■ WORKING DATA ■
::::

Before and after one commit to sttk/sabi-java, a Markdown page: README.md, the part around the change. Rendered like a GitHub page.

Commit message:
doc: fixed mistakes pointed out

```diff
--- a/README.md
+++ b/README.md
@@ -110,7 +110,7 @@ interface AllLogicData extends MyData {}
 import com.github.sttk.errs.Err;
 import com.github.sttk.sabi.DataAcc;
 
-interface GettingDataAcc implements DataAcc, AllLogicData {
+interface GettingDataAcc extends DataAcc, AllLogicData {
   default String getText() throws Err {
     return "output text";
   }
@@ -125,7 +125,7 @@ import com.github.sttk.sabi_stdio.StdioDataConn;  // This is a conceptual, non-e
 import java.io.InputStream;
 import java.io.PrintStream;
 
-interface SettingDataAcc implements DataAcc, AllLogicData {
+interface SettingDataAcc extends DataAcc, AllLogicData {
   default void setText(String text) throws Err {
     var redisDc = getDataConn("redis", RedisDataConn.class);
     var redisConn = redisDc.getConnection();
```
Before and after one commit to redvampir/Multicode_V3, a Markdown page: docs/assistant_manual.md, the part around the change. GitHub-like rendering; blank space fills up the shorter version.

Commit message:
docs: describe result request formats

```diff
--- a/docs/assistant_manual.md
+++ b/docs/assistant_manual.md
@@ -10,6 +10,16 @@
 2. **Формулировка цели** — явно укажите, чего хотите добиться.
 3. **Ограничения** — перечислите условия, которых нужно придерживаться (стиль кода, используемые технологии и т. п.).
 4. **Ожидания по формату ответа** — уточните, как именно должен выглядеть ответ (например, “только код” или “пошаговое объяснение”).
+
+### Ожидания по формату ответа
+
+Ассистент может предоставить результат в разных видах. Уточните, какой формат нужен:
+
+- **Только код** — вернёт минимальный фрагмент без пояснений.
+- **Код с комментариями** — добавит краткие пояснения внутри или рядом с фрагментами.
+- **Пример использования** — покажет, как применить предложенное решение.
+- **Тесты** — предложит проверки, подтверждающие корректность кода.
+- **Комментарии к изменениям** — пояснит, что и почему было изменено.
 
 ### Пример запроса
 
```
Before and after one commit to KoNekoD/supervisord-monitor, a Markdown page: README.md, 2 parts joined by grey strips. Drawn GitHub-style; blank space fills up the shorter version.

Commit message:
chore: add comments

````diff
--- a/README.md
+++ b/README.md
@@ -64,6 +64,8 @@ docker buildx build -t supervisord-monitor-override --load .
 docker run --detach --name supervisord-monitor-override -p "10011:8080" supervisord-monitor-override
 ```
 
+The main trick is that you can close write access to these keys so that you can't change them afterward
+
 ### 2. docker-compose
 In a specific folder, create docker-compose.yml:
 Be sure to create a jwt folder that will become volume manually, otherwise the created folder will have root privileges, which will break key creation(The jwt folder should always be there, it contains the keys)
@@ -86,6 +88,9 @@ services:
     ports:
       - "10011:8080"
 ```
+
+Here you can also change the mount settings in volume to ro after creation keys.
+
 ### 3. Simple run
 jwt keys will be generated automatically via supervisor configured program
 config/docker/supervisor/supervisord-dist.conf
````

::::

■ REQUIREMENT ■
Only lines containing the word "page" matter here: count them in the entries and give the number, nothing else.

■ OUTPUT OF THE TASK ■
3